We have decided after much research and trial that we need a 10-12ft inflatable as a tender. We have looked at most all the different types and seem to like the aluminum rigid bottom for lightweight and durability. The problem is choosing the right manufacturer. Are there any ones that stand out for longevity and durability?
Thanks in advance,
Bud and Dawn

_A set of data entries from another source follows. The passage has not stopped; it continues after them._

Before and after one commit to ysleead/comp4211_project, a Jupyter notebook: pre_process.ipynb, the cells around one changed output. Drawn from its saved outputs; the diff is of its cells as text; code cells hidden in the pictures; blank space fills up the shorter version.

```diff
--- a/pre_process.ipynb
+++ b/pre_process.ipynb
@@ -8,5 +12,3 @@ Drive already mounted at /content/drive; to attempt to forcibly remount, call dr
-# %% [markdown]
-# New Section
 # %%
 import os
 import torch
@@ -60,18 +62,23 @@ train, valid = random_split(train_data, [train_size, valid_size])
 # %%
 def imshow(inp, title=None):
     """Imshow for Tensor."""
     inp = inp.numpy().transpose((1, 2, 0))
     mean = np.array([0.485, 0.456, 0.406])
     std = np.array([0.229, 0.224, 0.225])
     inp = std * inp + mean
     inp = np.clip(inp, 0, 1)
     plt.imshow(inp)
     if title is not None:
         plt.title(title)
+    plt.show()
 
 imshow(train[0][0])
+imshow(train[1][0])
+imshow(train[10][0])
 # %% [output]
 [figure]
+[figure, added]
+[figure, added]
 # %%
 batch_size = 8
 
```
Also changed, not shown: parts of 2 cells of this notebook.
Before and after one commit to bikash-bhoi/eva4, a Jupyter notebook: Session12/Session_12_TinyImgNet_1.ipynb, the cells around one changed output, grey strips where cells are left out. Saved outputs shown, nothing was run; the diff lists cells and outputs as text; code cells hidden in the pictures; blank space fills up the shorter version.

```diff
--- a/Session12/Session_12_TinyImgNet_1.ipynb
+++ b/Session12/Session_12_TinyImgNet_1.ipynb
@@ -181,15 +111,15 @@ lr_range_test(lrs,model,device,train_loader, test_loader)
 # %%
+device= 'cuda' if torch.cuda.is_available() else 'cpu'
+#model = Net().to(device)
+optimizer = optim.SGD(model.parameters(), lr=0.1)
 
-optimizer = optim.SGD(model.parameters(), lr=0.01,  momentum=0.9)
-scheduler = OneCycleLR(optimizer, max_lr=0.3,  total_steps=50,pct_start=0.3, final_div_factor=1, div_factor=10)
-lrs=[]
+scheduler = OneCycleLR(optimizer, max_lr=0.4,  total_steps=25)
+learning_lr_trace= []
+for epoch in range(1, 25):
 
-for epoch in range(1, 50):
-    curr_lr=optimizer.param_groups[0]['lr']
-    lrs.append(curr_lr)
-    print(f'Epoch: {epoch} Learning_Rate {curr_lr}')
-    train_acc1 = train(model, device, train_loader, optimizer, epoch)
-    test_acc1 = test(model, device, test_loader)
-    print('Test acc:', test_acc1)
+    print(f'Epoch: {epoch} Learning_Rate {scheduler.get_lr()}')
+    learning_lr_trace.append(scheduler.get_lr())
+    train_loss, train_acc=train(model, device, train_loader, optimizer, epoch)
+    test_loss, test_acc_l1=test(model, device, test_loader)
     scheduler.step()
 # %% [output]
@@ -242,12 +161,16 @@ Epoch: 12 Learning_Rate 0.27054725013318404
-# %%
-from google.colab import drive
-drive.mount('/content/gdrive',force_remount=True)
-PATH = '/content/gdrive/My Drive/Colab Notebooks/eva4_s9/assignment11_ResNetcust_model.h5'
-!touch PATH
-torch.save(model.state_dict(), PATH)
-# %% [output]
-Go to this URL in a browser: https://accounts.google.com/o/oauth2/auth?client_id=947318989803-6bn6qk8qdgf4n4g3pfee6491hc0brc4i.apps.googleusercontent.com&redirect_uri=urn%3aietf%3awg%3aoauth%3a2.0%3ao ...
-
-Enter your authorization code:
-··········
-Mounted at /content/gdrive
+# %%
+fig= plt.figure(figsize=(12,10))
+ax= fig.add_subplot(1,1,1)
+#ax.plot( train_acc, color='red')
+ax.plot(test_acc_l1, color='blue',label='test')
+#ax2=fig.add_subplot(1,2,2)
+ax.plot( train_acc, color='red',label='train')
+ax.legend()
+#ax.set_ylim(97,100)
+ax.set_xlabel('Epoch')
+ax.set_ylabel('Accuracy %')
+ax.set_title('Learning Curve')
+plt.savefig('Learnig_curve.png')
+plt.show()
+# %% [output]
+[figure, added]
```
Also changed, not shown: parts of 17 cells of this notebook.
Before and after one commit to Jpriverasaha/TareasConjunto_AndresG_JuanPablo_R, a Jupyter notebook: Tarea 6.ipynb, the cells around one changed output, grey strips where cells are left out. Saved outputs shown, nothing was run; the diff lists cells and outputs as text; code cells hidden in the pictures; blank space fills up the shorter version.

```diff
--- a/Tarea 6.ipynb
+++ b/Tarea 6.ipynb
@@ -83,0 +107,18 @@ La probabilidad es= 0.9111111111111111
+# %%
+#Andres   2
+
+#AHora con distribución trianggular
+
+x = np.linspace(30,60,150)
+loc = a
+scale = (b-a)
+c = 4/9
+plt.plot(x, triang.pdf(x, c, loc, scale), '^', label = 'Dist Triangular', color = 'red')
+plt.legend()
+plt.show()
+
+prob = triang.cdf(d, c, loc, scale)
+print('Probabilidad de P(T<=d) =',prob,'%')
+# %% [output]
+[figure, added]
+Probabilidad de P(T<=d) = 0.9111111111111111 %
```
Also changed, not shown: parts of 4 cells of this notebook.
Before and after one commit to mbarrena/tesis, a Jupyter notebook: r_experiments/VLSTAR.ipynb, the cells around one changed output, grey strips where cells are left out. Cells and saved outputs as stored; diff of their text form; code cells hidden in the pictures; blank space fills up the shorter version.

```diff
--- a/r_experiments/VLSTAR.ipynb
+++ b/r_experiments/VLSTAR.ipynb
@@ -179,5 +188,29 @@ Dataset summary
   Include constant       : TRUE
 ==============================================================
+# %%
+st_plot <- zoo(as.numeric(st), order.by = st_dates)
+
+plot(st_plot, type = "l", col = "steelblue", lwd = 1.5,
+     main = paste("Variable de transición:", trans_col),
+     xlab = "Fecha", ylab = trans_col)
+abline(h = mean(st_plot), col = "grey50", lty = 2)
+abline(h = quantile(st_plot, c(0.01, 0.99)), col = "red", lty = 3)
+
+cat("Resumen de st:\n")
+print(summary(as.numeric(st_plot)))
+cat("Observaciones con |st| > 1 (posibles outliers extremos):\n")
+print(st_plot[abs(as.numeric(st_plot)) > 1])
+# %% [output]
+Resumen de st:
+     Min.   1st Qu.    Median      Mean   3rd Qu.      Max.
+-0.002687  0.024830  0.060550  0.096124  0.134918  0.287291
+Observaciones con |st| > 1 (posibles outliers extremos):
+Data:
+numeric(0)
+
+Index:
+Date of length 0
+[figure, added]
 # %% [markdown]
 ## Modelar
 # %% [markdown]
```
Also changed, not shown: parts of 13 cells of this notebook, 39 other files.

They tell me that Hypolon are good for the tropics (?) definitely Alum. V bottom with largest tubes that you can get ( drier ride IMHO ) I would stay away from Zodiac !! We have a Highfield Alum. PVC here in Ontario and love it.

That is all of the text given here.